Why did it renew the licence? This, when in 2015, the WHO’s International Agency for Research on Cancer had concluded that there were enough studies on animals to list the chemical as a “probable carcinogen”. In 2016, when the 15-year licence to use glyphosate had expired, the EU Parliament
had to decide what to do. Medical practitioners, particularly cancer doctors, and civil society were dead set against the renewal. Parliament said, perhaps, there should be restraint on its use and cited concerns of cancer and endocrine disruption. In fact, in May 2016, urine tests of some 48 EU parliamentarians showed that samples contained much higher levels of glyphosate than expected — some 17 times higher than the acceptable limit. It led to outrage.
But Germany’s Federal Institute of Risk Assessment and the European Food Safety Authority

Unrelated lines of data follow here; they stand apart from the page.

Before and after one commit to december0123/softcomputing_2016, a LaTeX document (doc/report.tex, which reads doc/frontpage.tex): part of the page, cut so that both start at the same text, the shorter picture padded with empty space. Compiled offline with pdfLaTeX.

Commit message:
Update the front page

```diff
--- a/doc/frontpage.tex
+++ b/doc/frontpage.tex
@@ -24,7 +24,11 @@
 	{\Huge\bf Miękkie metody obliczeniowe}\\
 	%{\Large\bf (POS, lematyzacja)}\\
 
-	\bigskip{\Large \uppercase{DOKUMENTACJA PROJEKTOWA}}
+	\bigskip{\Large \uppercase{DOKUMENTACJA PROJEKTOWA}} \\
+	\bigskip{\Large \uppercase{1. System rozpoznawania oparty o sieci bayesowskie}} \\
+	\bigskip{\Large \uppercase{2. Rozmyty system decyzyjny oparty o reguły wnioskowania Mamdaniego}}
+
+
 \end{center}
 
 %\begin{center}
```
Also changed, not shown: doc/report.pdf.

(EFSA) reviewed urine tests and concluded that the herbicide was “rapidly eliminated and shows no signs of bioaccumulation”. So, no reason to worry, they said. But as Carey Gillam explains, this conclusion relied heavily on evidence from the US Environment Protection Agency

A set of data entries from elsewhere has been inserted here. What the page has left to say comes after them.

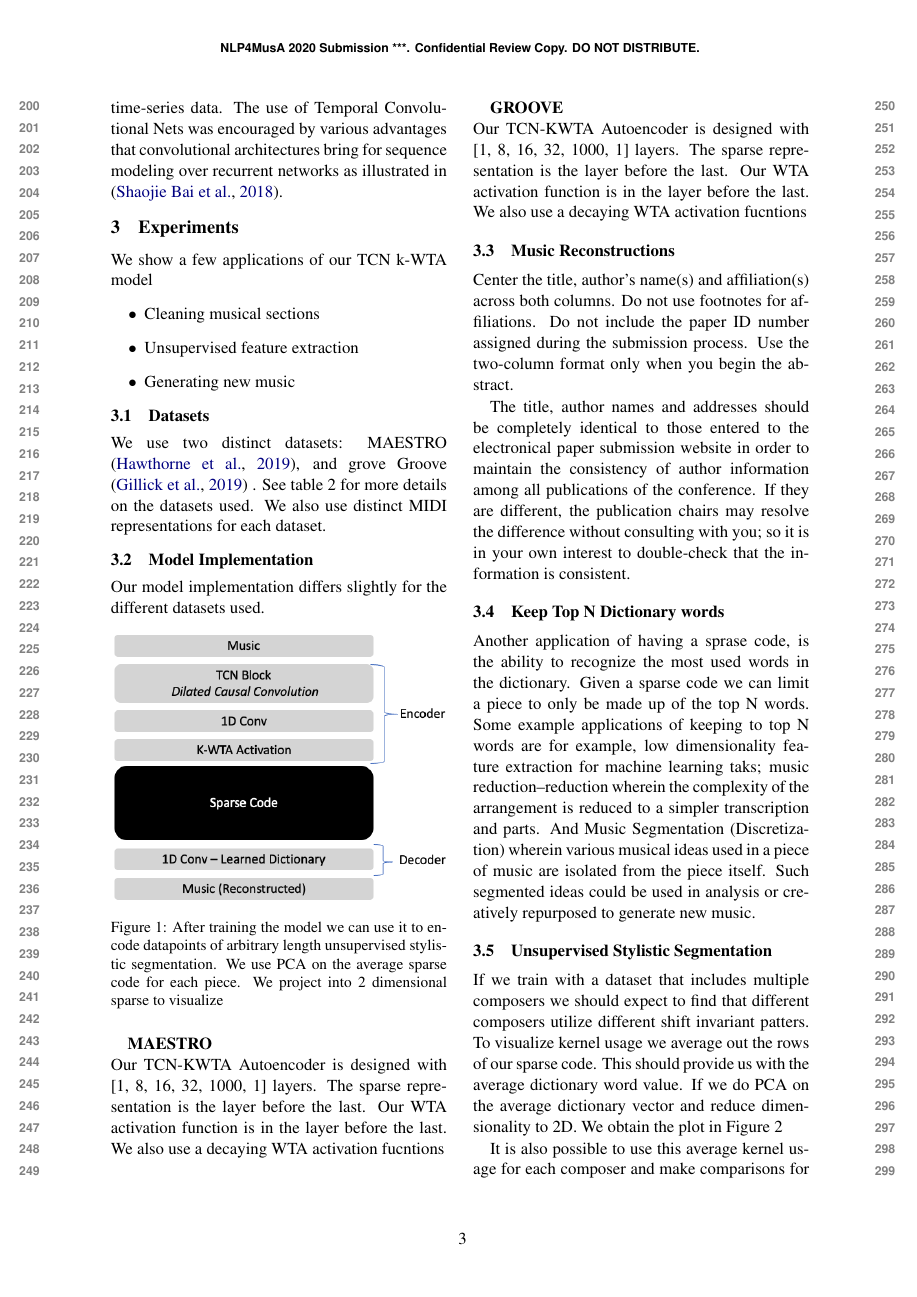
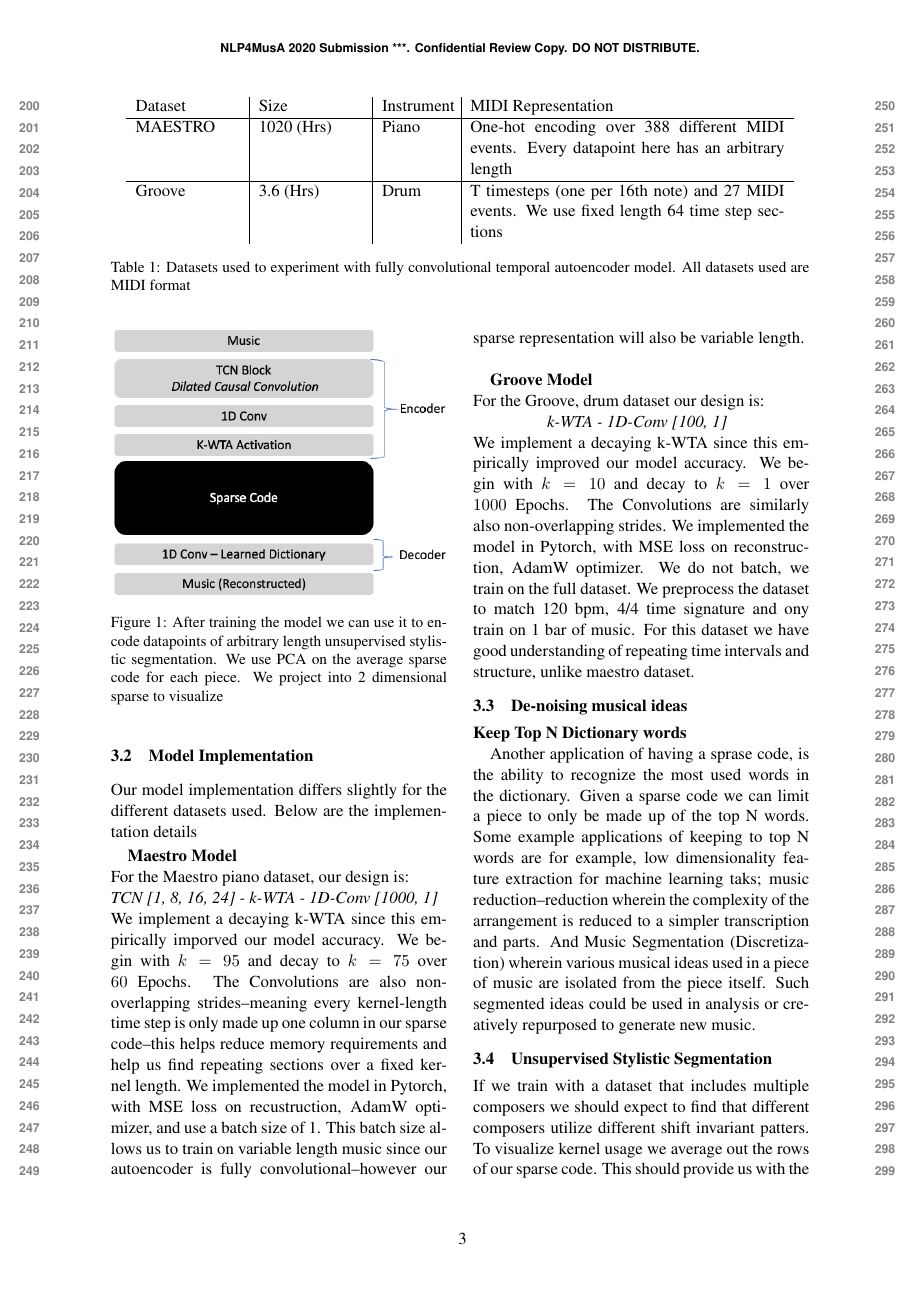
Before and after one commit to jmhuer/shift_invariant_dictionary_learning, a LaTeX paper (paper/nlp4MusA.tex): page 3 of 6. The pictures show the PDF file paper/nlp4MusA.pdf that the author committed with the source.

Commit message:
few changes

```diff
--- a/paper/nlp4MusA.tex
+++ b/paper/nlp4MusA.tex
@@ -150,0 +143 @@ In our study, we use a fully convolutional temporal autoencoder to find shift-in
+\begin{figure}[ht]
@@ -157,6 +155,3 @@ In our study, we use a fully convolutional temporal autoencoder to find shift-in
 We show a few applications of our TCN k-WTA model
 
 \begin{itemize}
-\item Cleaning musical sections
-\item Unsupervised feature extraction
-\item Generating new music
@@ -181,17 +179,15 @@ We use two distinct datasets: MAESTRO  \cite{hawthorne2018enabling}, and  grove
 \end{table*}
 
 \subsection{Model Implementation}
-Our model implementation differs slightly for the different datasets used.
+Our model implementation differs slightly for the different datasets used. Below are the implementation details
 
-\begin{figure}[ht]
-  \includegraphics[width=\linewidth]{/Users/juanhuerta/personal_projects/code/shift_invariant_dictionary_learning/paper/images/tcn.png}
-  \caption{After training the model we can use it to encode datapoints of arbitrary length unsupervised stylistic segmentation. We use PCA on the average sparse code for each piece. We project into 2 dimensional sparse to visualize }
-  \label{fig:boat1}
-\end{figure}
 
-\textbf{MAESTRO}
+\textbf{Maestro Model}
 \\
-Our TCN-KWTA Autoencoder is designed with [1, 8, 16, 32, 1000, 1] layers. The sparse representation is the layer before the last. Our WTA activation function is in the layer before the last. We also use a decaying WTA activation fucntions
+For the Maestro piano dataset, our design is:
+\\
+\emph{TCN [1, 8, 16, 24] - k-WTA - 1D-Conv [1000, 1] } \\
+We implement a decaying k-WTA since this empirically imporved our model accuracy. We begin with $k=95$ and decay to $k=75$ over $60$ Epochs. The Convolutions are also non-overlapping strides--meaning every kernel-length time step is only made up one column in our sparse code--this helps reduce memory requirements and help us find repeating sections over a fixed kernel length. We implemented the model in Pytorch, with MSE loss on recustruction, AdamW optimizer, and use a batch size of 1. This batch size allows us to train on variable length music since our autoencoder is fully convolutional--however our sparse representation will also be variable length.
 \\
 \begin{figure*}[ht]
   \includegraphics[width=\linewidth]{/Users/juanhuerta/personal_projects/code/shift_invariant_dictionary_learning/paper/images/maestro.png}
@@ -199,30 +195,20 @@ Our TCN-KWTA Autoencoder is designed with [1, 8, 16, 32, 1000, 1] layers. The sp
   \label{fig:boat1}
 \end{figure*}
 
-\textbf{GROOVE}
+\textbf{Groove Model}
 \\
-Our TCN-KWTA Autoencoder is designed with [1, 8, 16, 32, 1000, 1] layers. The sparse representation is the layer before the last. Our WTA activation function is in the layer before the last. We also use a decaying WTA activation fucntions
+For the Groove, drum dataset our design is:
+\\
+\centerline{\emph{k-WTA - 1D-Conv [100, 1] } }\\
+We implement a decaying k-WTA since this empirically improved our model accuracy. We begin with $k=10$ and decay to $k=1$ over $1000$ Epochs. The Convolutions are similarly also non-overlapping strides. We implemented the model in Pytorch, with MSE loss on reconstruction, AdamW optimizer. We do not batch, we train on the full dataset. We  preprocess the dataset to match 120 bpm, 4/4 time signature and ony train on 1 bar of music.  For this dataset we have good understanding of repeating time intervals and structure, unlike maestro dataset.
 
-
-\subsection{Music Reconstructions}
+\subsection{De-noising musical ideas}
 \label{ssec:first}
 
-Center the title, author's name(s) and affiliation(s) across both
-columns. Do not use footnotes for affiliations. Do not include the
-paper ID number assigned during the submission process. Use the
-two-column format only when you begin the abstract.
-
-The title, author names and addresses should be completely identical
-to those entered to the electronical paper submission website in order
-to maintain the consistency of author information among all
-publications of the conference. If they are different, the publication
-chairs may resolve the difference without consulting with you; so it
-is in your own interest to double-check that the information is
-consistent.
-
-\subsection{Keep Top N Dictionary words }
+ \textbf{Keep Top N Dictionary words}
 
 Another application of having a sprase code, is the ability to recognize the most used words in the dictionary. Given a sparse code we can limit a piece to only be made up of the top N words. Some example applications of keeping to top N words are for example, low dimensionality feature extraction for machine learning taks; music reduction--reduction wherein the complexity of the arrangement is reduced to a simpler transcription and parts. And Music Segmentation (Discretization) wherein various musical ideas used in a piece of music are isolated from the piece itself. Such segmented ideas could be used in analysis or creatively repurposed to generate new music.
+
 
 \subsection{Unsupervised Stylistic Segmentation }
 \begin{figure*}[ht]
```
Also changed, not shown: paper/nlp4MusA.bbl, paper/nlp4MusA.pdf, paper/nlp4MusA.tex (54 more changed lines), 5 other files.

(USEPA), which had rejected the 2001 study on glyphosate exposure and tumours in Swiss albino mice. The data used by these agencies — they themselves admitted — had come from the Glyphosate Task Force, a consortium of chemical companies, including Monsanto, which had come together to ensure that the registration would be renewed in Europe.
The scientific challenge has been the “proof” on the exposure on mice. Way back in 1983, when several groups of mice were administered diets that included glyphosate, the USEPA had concluded that this study showed a higher incidence of renal tabular adenomas, a rare kidney tumour, based on dosage. But then all was done to destroy the credibility of this study. Another study was produced to show that there was a small kidney tumour even in the control group of mice. In other words, glyphosate was not the cause. It was natural.
This study and others were used to show “conclusively” that there was no problem with the chemical. The USEPA was pushed aside. Carey Gillam explains how in all cases and again and again science was manipulated, scientists were bought off, and voices within regulatory institutions were silenced. In all cases, Monsanto
was behind the production of this “science”.
Now this last fortnight, on March 21, 2018, the EU approved the merger of the two chemical giants, German Bayer
and US Monsanto.
The interests of Germany in voting for glyphosate in the EU can now be even better understood.
But the fact is, as I said, the controversy is not going away easily. Nor should it. As I have said before, science can be defeated, but only temporarily. The truth will prevail. The problem is that this will happen only after many have suffered and died because science is in the hands of the powerful and it is easily corrupted.
The writer is at the Centre for Science and Environment